|XP is just a number|
Re: Re: Re: Re: So, Netscape is dead?by chaoticset (Chaplain)
|on Jul 26, 2003 at 21:30 UTC||Need Help??|
Perhaps I'm too optimistic in thinking that there are people that would be prepared to contribute, to have a little influnce, with requiring control?Perhaps I'm too pessimistic, thinking that there are power hungry insane morons who do not give one whit about what the designer thinks or what the community thinks and only care if they can make someone do their work for them...and these people do not believe in concepts like 'a little influence'. A little influence is being on the development team. If these people spend money, they damn well expect to own something, and if they spent it on a Perl feature, they expect to see it. And if they didn't, their money would be gone.
(Now, I'd like to qualify something here. I'm not a person who often invokes the concept of a 'community' because normally I've found that when people say 'community' they mean 'easily led people with no understanding of the issues'. This is not the case here. I am perhaps idealistic, but I view the Perl community as what the word is meant to be -- a group of people working not always in the same way, but essentially towards a common goal. The reasons for the Perl community include, IMHO, that the goal is rather loose, the development is driven by a small, focused team of designers, and anybody who wants to try to help in any serious way probably understands what they're doing. There is almost no real 'bottom line', and therefore it's not driven by the economy, and can be stable to some extent. It's driven by the developers, for the sake of development.)
Realistically, and perhaps simplistically, I've done nice things for people. People I do nice things for have a tendency to fall into one of two categories: Either they will continue to ask for it as if it's expected, or they consider it a great one-time favor, and perhaps try to repay me for it. A company driven by the bottom line (and they're not all that way -- some are driven by small groups of people with a greater scheme) tends to fall into the first category -- they'll ask for something, and then something else, and then something else -- and eventually it's the Verizon Perl development cycle, complete with .sig ads and whatnot. The other type of company has a tendency to fall into the second category, where they understand that the design team/nice person aren't going to do that every time, it just fit in with their ongoing plans or didn't require major diversion.
As for products sold or leased...Perl wasn't created with it in mind, and while money may speed it up, I don't think it'll ever be the hurdle that prevents it from being worked on. Now, I'm not unique -- I am dealing with roughly the same job market, roughly the same lack of openings and lack of sanity on the part of personnel, etc., and I do need to eat and have shelter. I work a job that I honestly think a skilled simulation could handle better than I could, but it provides money until I find real work.

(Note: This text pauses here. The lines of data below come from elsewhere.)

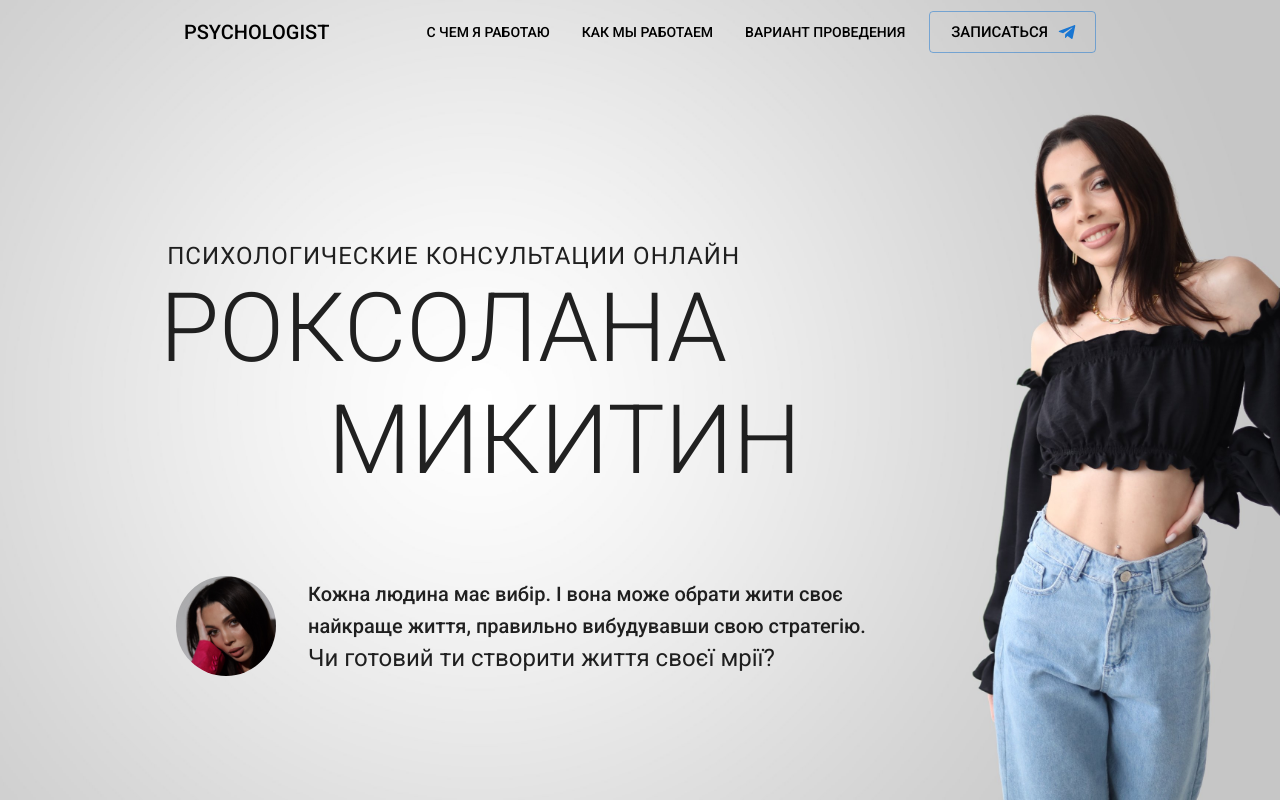
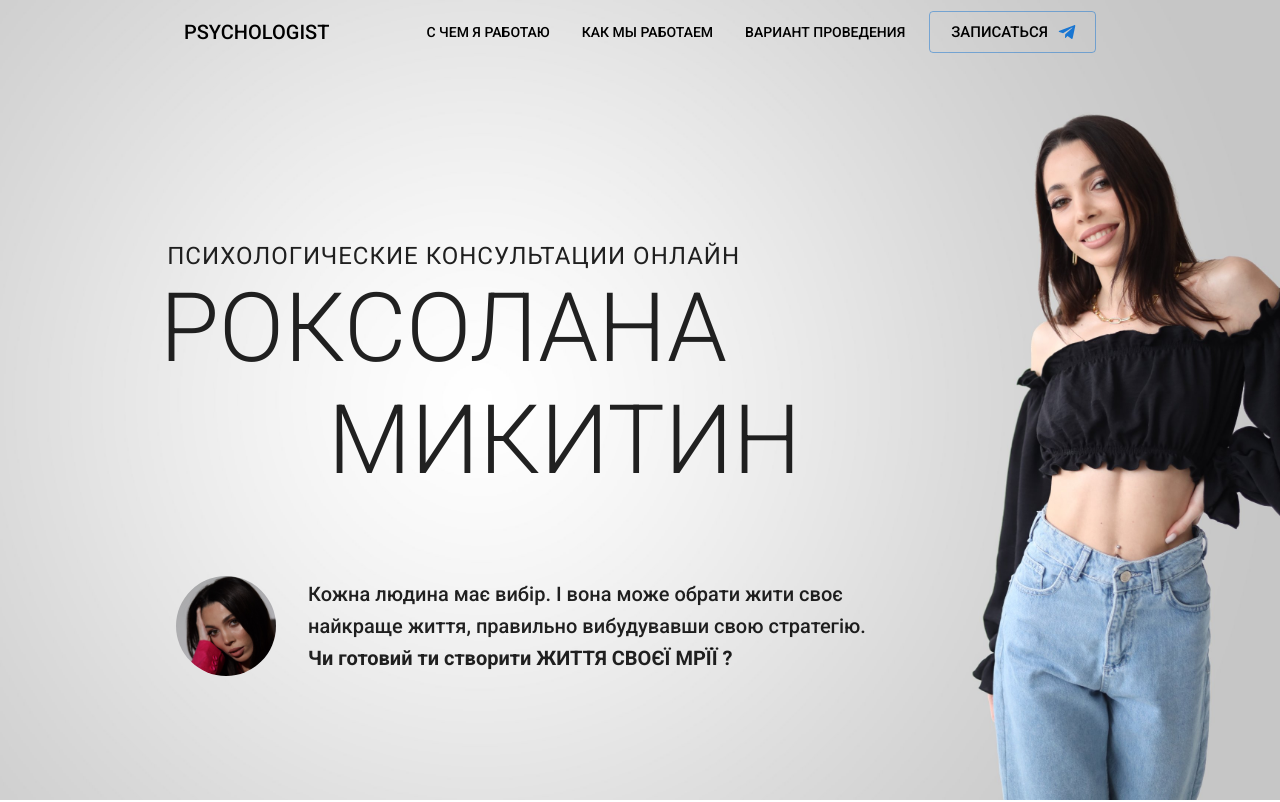
Before and after one commit to limetrack/roxy, a Next.js app: page / in a window 1280 px wide. Shown: the top 802 px of the page. Built offline with nearby package versions, Linux system fonts and the light colour scheme.

Commit message:
Quote fix

```diff
--- a/src/app/page.jsx
+++ b/src/app/page.jsx
@@ -136,7 +136,7 @@ export default function HomePage() {
                     <Typography variant="subtitle2" align="left">
                       І вона може обрати жити своє найкраще життя, правильно вибудувавши свою стратегію.
                     </Typography>
-                    <Typography variant="subtitle1" align="left">
+                    <Typography variant="subtitle2" align="left">
                       Чи готовий ти створити життя своєї мрії?
                     </Typography>
                   </Box>
@@ -159,8 +159,8 @@ export default function HomePage() {
                       Кожна людина має вибір.
                       І вона може обрати жити своє найкраще життя, правильно вибудувавши свою стратегію.
                     </Typography>
-                    <Typography variant="h5">
-                      Чи готовий ти створити життя своєї мрії?
+                    <Typography variant="h6">
+                      <strong>Чи готовий ти створити ЖИТТЯ СВОЄЇ МРЇЇ ?</strong>
                     </Typography>
                   </Box>
                 </Stack>
```
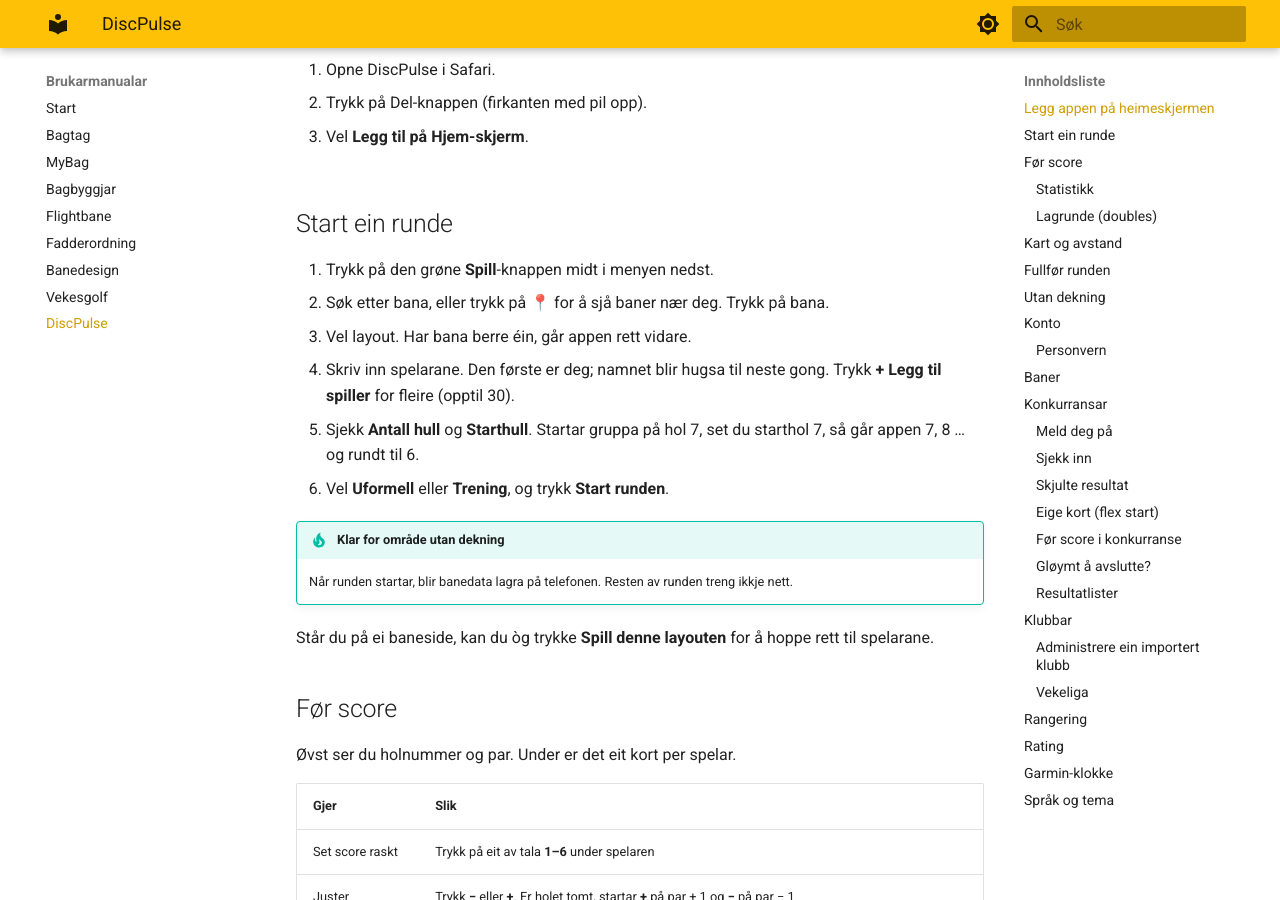
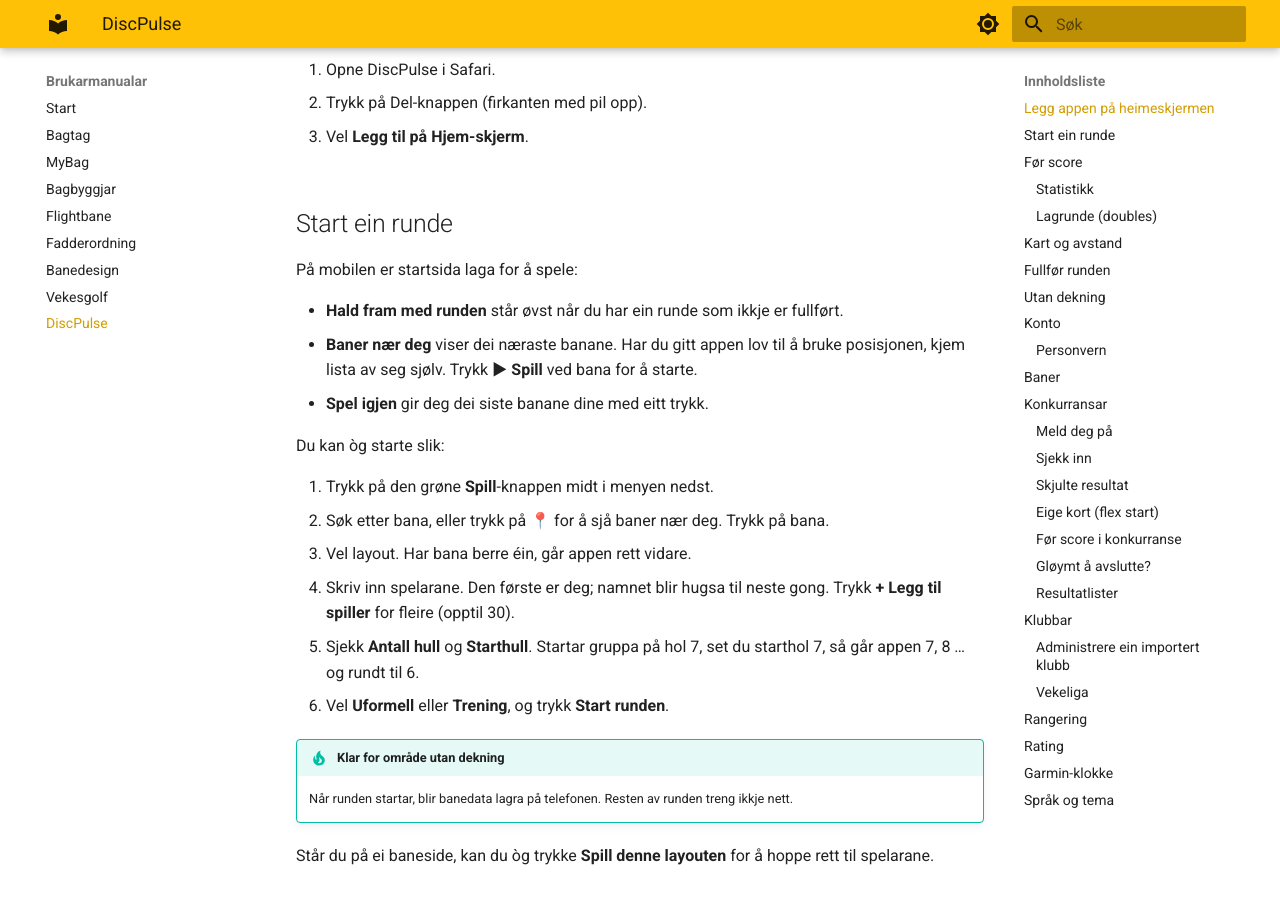
Before and after one commit to hanses89/manuals, an MkDocs documentation site: the page built from docs/discpulse.md, in a window 1280 px wide and 900 px high, scrolled down 518 px. Built offline with MkDocs 1.6.1 and Material for MkDocs 9.7.7, drawn with Linux system fonts in a browser that asks for light colours.

Commit message:
manual: sync from discpulse.app @ 9ee84909423ebbe24b2f58a5482cf61d41cd9b1f

```diff
--- a/docs/discpulse.md
+++ b/docs/discpulse.md
@@ -26,6 +26,15 @@ iPhone tek betre vare på rundane du har lagra.
     3. Vel **Installer app** eller **Legg til på startskjermen**.
 
 ## Start ein runde
+
+På mobilen er startsida laga for å spele:
+
+- **Hald fram med runden** står øvst når du har ein runde som ikkje er fullført.
+- **Baner nær deg** viser dei næraste banane. Har du gitt appen lov til å bruke
+  posisjonen, kjem lista av seg sjølv. Trykk **▶ Spill** ved bana for å starte.
+- **Spel igjen** gir deg dei siste banane dine med eitt trykk.
+
+Du kan òg starte slik:
 
 1. Trykk på den grøne **Spill**-knappen midt i menyen nedst.
 2. Søk etter bana, eller trykk på 📍 for å sjå baner nær deg. Trykk på bana.
```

The real product to be sold is thinking skill -- there is truly no other that cannot be replaced by automation one day -- and right now it's not as valued as it probably should be. Unfortunate, but economies are not stable by nature.
The problem with the "interest groups" situation is that the designers no longer know what the interest group is "suggesting" versus demanding quietly without significant communication. The interest group then ends up playing politics, and the designer does too -- in order to not offend the rest of the interest group, they have to play quietly or very very nicely with the main contributor(s), and for the main contributors to stay on top and not get rousted by a voting bloc, they have to play quietly or very very nicely. Roughly analogous to this is the current situation with the U.S. Congress, and look how that's been working out. ("Please, can you guys just consider our suggestions concerning this legal system that's meant to do more important things than just serve us? We'll give you some money, but, it's just consideration money, yeah, that's it...") Now, we have the term 'mouthpiece' for someone who's a sponsored toady. If Perl development plays the political money game, the developers will either have to become mouthpieces for various contributors (because it's generally easier to convince other people of things than it is to find or do work) or else find themselves shoved out by people who are well-paid, persuasive speakers and relatively useless human beings in all other regards. (Social whores is the term I like for those people. :) ) In an attempt to prevent toadying (but not the money, the preciousss), redundancy would evolve into the system to attempt to prevent social whoring, but development would grind to a snail's pace, thoughtfulness would be nonexistent, and you'd have the legal system all over again.
I don't want to see Damian become Ted Kennedy. I sure as hell don't want to see Damian shouted down by someone just as useless as Ted Kennedy who happens to be funded by, say, Microsoft. And I may be very cynical, but I don't see that game turning out any other way.
Currently, you pays your bucks, you takes your chances. Perl is a big ball of wax, and you either donate to it or you don't, and Perl likes being funded but doesn't live for it. It sounds pretty good, frankly.